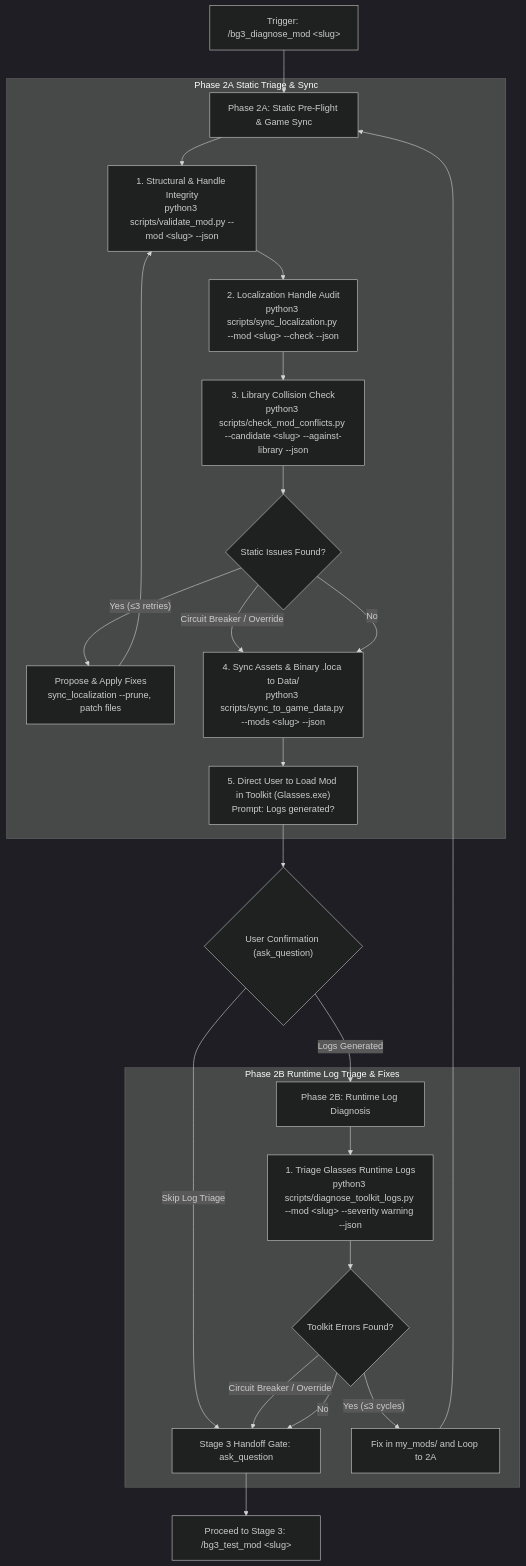
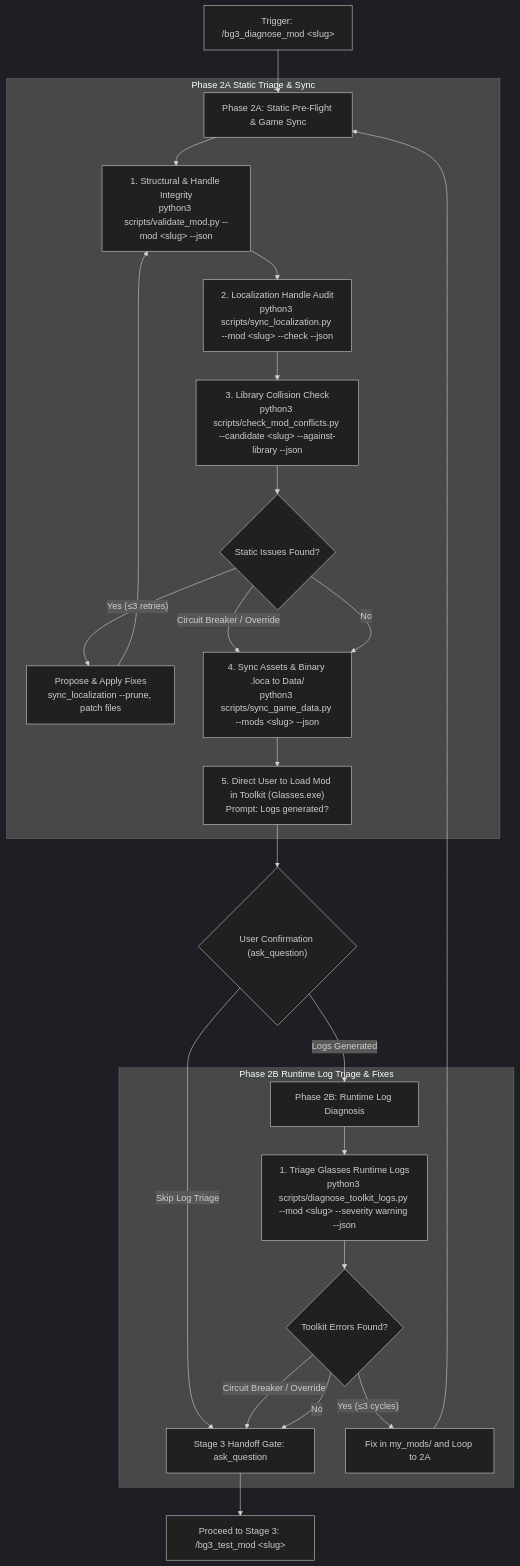
The diagram in .agents/skills/bg3_diagnose_mod/SKILL.md (jpelton-stroud/bg3-mod-studio), drawn with Mermaid (dark theme) before and after one commit. The commit also changed other lines of this file and 17 other files, not shown here.

First line of the commit message:
feat(scripts): support multi-deps in add_mod_dependency and update sync tooling (#29)

````diff
--- a/.agents/skills/bg3_diagnose_mod/SKILL.md
+++ b/.agents/skills/bg3_diagnose_mod/SKILL.md
@@ -29,38 +29,38 @@
 ```mermaid
 flowchart TD
     Trigger["Trigger: /bg3_diagnose_mod &lt;slug&gt;"] --> Phase2A["Phase 2A: Static Pre-Flight & Game Sync"]
     
     subgraph Phase 2A Static Triage & Sync
         Phase2A --> Val["1. Structural & Handle Integrity
 python3 scripts/validate_mod.py --mod &lt;slug&gt; --json"]
         Val --> Loc["2. Localization Handle Audit
 python3 scripts/sync_localization.py --mod &lt;slug&gt; --check --json"]
         Loc --> Conf["3. Library Collision Check
 python3 scripts/check_mod_conflicts.py --candidate &lt;slug&gt; --against-library --json"]
         Conf --> Fix2A{"Static Issues Found?"}
         Fix2A -- "Yes (≤3 retries)" --> Patch2A["Propose & Apply Fixes
 sync_localization --prune, patch files"]
         Patch2A --> Val
         Fix2A -- "Circuit Breaker / Override" --> Sync
         Fix2A -- "No" --> Sync["4. Sync Assets & Binary .loca to Data/
-python3 scripts/sync_to_game_data.py --mods &lt;slug&gt; --json"]
+python3 scripts/sync_game_data.py --mods &lt;slug&gt; --json"]
         Sync --> PromptUser["5. Direct User to Load Mod in Toolkit (Glasses.exe)
 Prompt: Logs generated?"]
     end
     
     PromptUser --> UserGate{"User Confirmation (ask_question)"}
     UserGate -- "Logs Generated" --> Phase2B["Phase 2B: Runtime Log Diagnosis"]
     UserGate -- "Skip Log Triage" --> Gate["Stage 3 Handoff Gate: ask_question"]
     
     subgraph Phase 2B Runtime Log Triage & Fixes
         Phase2B --> Logs["1. Triage Glasses Runtime Logs
 python3 scripts/diagnose_toolkit_logs.py --mod &lt;slug&gt; --severity warning --json"]
         Logs --> LogFix{"Toolkit Errors Found?"}
         LogFix -- "Yes (≤3 cycles)" --> Patch2B["Fix in my_mods/ and Loop to 2A"]
         LogFix -- "Circuit Breaker / Override" --> Gate
         LogFix -- "No" --> Gate
     end
     
     Patch2B --> Phase2A
     Gate --> TestMod["Proceed to Stage 3: /bg3_test_mod &lt;slug&gt;"]
 ```
````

Problem details —
To answer, copy each line from the material above that has the word "slug".

Response —
     Trigger["Trigger: /bg3_diagnose_mod &lt;slug&gt;"] --> Phase2A["Phase 2A: Static Pre-Flight & Game Sync"]
 python3 scripts/validate_mod.py --mod &lt;slug&gt; --json"]
 python3 scripts/sync_localization.py --mod &lt;slug&gt; --check --json"]
 python3 scripts/check_mod_conflicts.py --candidate &lt;slug&gt; --against-library --json"]
-python3 scripts/sync_to_game_data.py --mods &lt;slug&gt; --json"]
+python3 scripts/sync_game_data.py --mods &lt;slug&gt; --json"]
 python3 scripts/diagnose_toolkit_logs.py --mod &lt;slug&gt; --severity warning --json"]
     Gate --> TestMod["Proceed to Stage 3: /bg3_test_mod &lt;slug&gt;"]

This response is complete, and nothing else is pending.